Work order → Below are the records; pull every line that includes "parsers".

Records for this exercise →
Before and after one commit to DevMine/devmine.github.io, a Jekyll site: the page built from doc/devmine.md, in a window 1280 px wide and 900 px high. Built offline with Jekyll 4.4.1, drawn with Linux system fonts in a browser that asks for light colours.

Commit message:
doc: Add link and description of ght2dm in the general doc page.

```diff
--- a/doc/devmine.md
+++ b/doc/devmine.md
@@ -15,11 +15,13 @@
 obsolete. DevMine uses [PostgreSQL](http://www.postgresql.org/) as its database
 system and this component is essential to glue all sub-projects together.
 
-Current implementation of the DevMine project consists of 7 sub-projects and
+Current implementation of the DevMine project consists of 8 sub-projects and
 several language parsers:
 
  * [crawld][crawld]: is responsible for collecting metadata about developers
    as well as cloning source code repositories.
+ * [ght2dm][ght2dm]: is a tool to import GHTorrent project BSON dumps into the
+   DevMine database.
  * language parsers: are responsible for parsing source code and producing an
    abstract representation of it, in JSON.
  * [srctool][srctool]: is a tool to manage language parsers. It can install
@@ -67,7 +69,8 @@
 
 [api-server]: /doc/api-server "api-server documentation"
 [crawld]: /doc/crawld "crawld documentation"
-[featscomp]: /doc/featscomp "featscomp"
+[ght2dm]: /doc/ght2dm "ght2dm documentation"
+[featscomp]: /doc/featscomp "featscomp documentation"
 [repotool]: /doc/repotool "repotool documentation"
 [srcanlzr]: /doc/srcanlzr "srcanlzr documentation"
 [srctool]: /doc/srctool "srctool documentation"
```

Answer area →
 several language parsers:
  * language parsers: are responsible for parsing source code and producing an
  * [srctool][srctool]: is a tool to manage language parsers. It can install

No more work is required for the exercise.